THE GOSPEL OF JESUS CHRIST THEREFORE PROMISES MORE THAN JUST THE FORGIVENESS OF SINS. BY OUR UNION WITH CHRIST IN HIS DEATH AND RESURRECTION THE POWER AND AUTHORITY OF SIN HAS ALREADY BEEN BROKEN FOR US. THIS IS NOT SOMETHING THAT IS BASED IN WHO WE ARE IN OURSELVES BUT ON WHAT CHRIST HAS DONE FOR US AND WHO WE ARE IN HIM. AND THIS MEANS THAT GOD HAS PROVIDED IN CHRIST AN ENTRANCE INTO A SUBSTANTIAL FREEDOM FROM THE POWER OF SIN IN OUR LIVES NOW. A NEW LIFE IN THE WILL OF GOD HAS BEEN MADE AVAILABLE FOR US IN CHRIST; IT IS OUR POSSESSION AND PRIVILEGE IN CHRIST NOW, AND HE CALLS US TO UNDERSTAND IT AND LIVE IT OUT.

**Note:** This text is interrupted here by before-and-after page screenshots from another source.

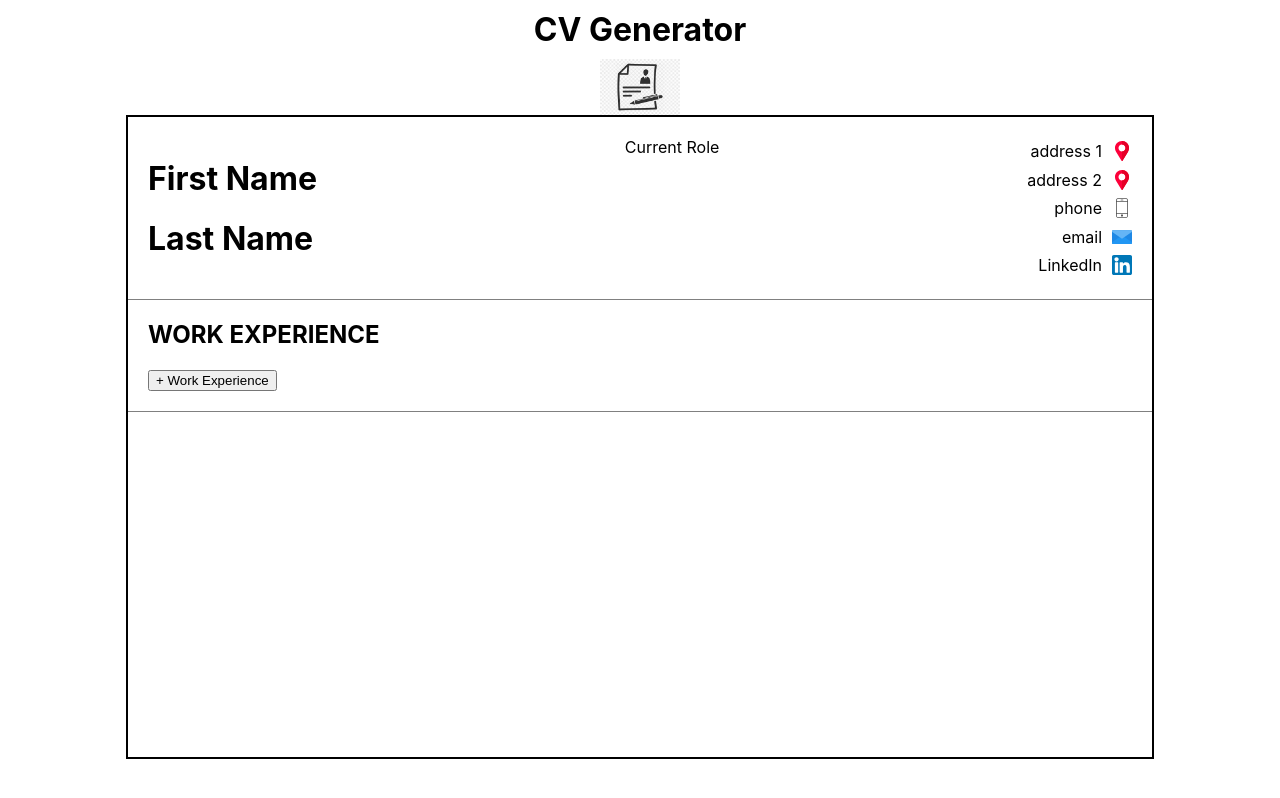
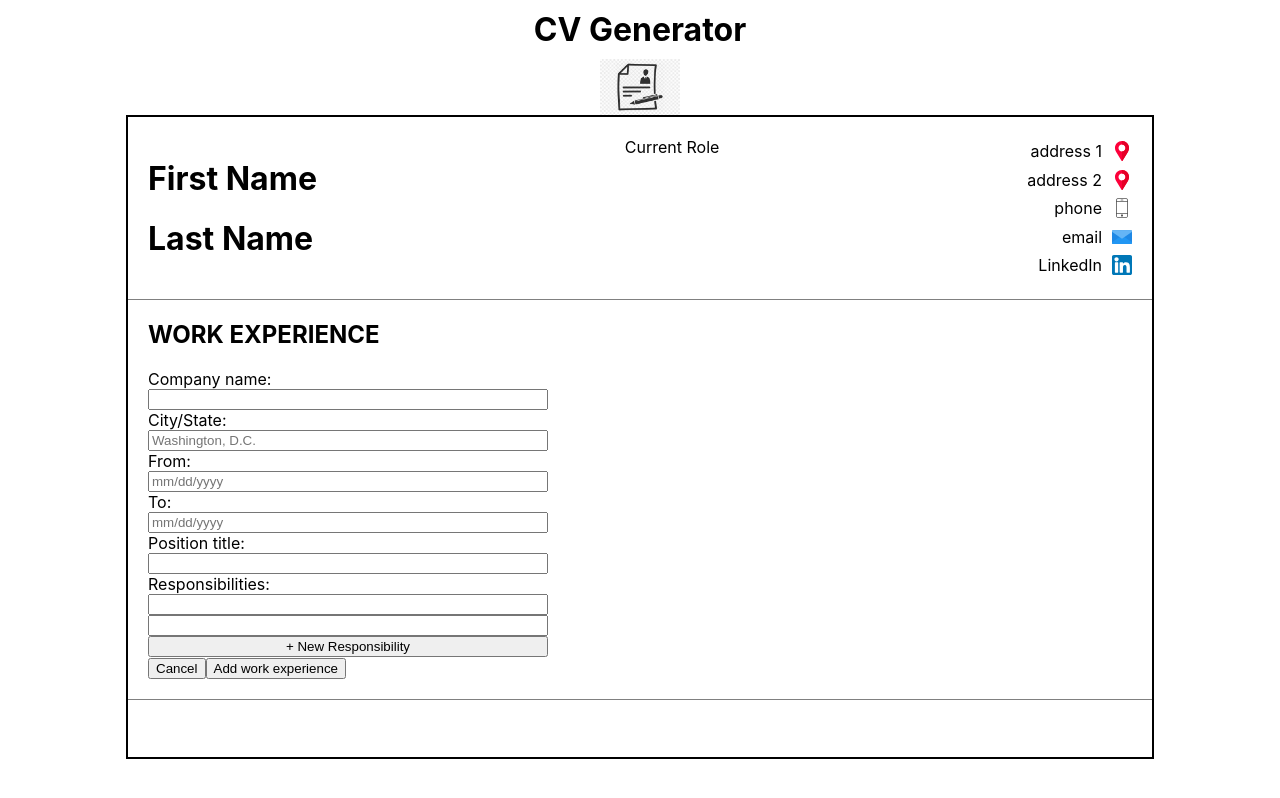
Before and after one commit to enPlace/react-inline-editable-cv, a React (Create React App) app: page / in a window 1280 px wide. Both pictures are taken after a click on the button "+ Work Experience". Built offline with nearby package versions, Linux system fonts and the light colour scheme.

Commit message:
Set up basic input structure with controlled input components.
Include states: userInfo, workObject. Make editable form on click of button.

```diff
--- a/src/Components/Cv-components/Work-experience.js
+++ b/src/Components/Cv-components/Work-experience.js
@@ -1,10 +1,70 @@
-const WorkExperience = () => {
-    return (
-    <div className = "work-experience">
-        <h2>WORK EXPERIENCE</h2>
-        <button>+ Work Experience</button>
+import { useState } from "react";
+
+const WorkExperience = ({ isEditable, handleEditChange }) => {
+  //On clicking the button, it should toggle the handleEditChange.
+  const [userInfo, setUserInfo] = useState (false)
+
+  const [workObject, setWorkObject] = useState([
+    {
+        company:"",
+        companyCity: "",
+        fromDate:"",
+        toDate:"",
+        positionTitle:"",
+        responsibilities: {
+            responsibility1: "",
+            responsibility2: "",
+            responsibility3: "",
+            responsibility4: "",
+            responsibility5: "",
+        }
+    }
+  ])
+
+  const handleChange = (e)=>{
+    const obj = [...workObject];
+    const targ = e.target
+    if(targ.classList.contains("responsibility")){
+        obj[0].responsibilities[targ.name] = targ.value
+    }else{
+        obj[0][targ.name] = targ.value
+    }
+    setWorkObject(obj)
+
+  }
+  return isEditable !== "work" ? (
+    <div className="work-experience">
+      <h2>WORK EXPERIENCE</h2>
+      <button onClick = {()=>handleEditChange("work")} >+ Work Experience</button>
     </div>
-    );
-}
+  ) : (
+    <div className="work-experience">
+      <h2>WORK EXPERIENCE</h2>
+      <form action="" onSubmit = {(e)=>{
+          e.preventDefault();
+      }}>
+          <label htmlFor="company">Company name: </label>
+            <input onChange = {(e) =>handleChange(e)} value = {workObject.company} name = "company" type="text" className="company" />
+            <label htmlFor="companyCity">City/State:</label>
+            <input onChange = {(e) =>handleChange(e)} value = {workObject.companyCity} name = "companyCity" placeholder = "Washington, D.C."type="text" className="companyCity" />
+            <label htmlFor="fromDate">From:</label>
+            <input onChange = {(e) =>handleChange(e)} value = {workObject.fromDate} name = "fromDate" placeholder = "mm/dd/yyyy" type="text" className="fromDate" />
+            <label htmlFor="toDate">To:</label>
+            <input onChange = {(e) =>handleChange(e)} value = {workObject.toDate} name = "toDate" placeholder = "mm/dd/yyyy" type="text" className="toDate" />
+            <label htmlFor="positionTitle">Position title:</label>
+            <input onChange = {(e) =>handleChange(e)} value = {workObject.positionTitle} name = "positionTitle" type="text" className="positionTitle" />
+            <label htmlFor="responsibilities">Responsibilities:</label>
+            <input onChange = {(e) =>handleChange(e)} value = {workObject.responsibility1} name = "responsibility1" placeholder = "" type="text" className="responsibility" />
+            <input onChange = {(e) =>handleChange(e)} value = {workObject.responsibility2} name = "responsibility2" type="text" className="responsibility" />
+            <button className="addResponsibility">+ New Responsibility</button>
+        <div className="formButtons">
+            <button type="reset">Cancel</button>
+            <button type="submit">Add work experience</button>
+        </div>
+
+      </form>
+    </div>
+  );
+};
 
 export default WorkExperience;
--- a/src/Components/Cv.js
+++ b/src/Components/Cv.js
@@ -17,7 +17,7 @@ const Cv = () => {
         handleEditChange={handleEditChange}
         isEditable={isEditable}
       ></PersonalInfo>
-      <WorkExperience></WorkExperience>
+      <WorkExperience isEditable = {isEditable} handleEditChange = {handleEditChange}></WorkExperience>
     </div>
   );
 };
--- a/src/index.css
+++ b/src/index.css
@@ -85,3 +85,8 @@ code {
 .work-experience h2{
   margin-top: 0px;
 }
+.work-experience form{
+  display: flex;
+  flex-direction: column;
+  max-width: 400px;
+}
```
Also changed, not shown: src/Components/Cv-components/Personal-info.js (+1 -9 lines).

So the first step is the freedom from the guilt of sin by his faith and resurrection through faith in him; to receive eternal life in the first place. This message  so far is for believers who have already received eternal life by faith in Christ primarily. And it does answer the question of why some professed believers are hypocrites. It is not a problem with the gospel, but what they have taken the gospel to mean. And it can allay any fear you may have of being a hypocrite if you receive eternal life by faith in Christ. The full gospel of Jesus is that that Christ provides freedom from the consequences and power of sin, so that forgiven people can live with victory over sin in Christ. this means that God has provided the power in Christ for you not to have ever to live as a hypocrite if you turn to Christ.  So then, have you received the forgiveness of sins in Christ, and been born again of his Spirit through faith in Christ?

So, if you have put your faith in Christ for your eternal salvation, have you sealed your commitment to Jesus Christ by water baptism? Look beyond the traditions and opinions of others, but rather to the Word of God, as the only rule of what we believe, what we do as believers. Follow through with whatever the Word calls you to do.

Finally, have you consecrated your entire life to Christ? Make a conscious decision before God against the rule of sin in your life, as the scripture calls you to do. Turn from the dominion of sin and self-indulgence and decide for entire obedience to God Present yourself to God as a conscious act before him, upon the basis of who you are in Jesus Christ – someone who has die to sin and who is alive to God.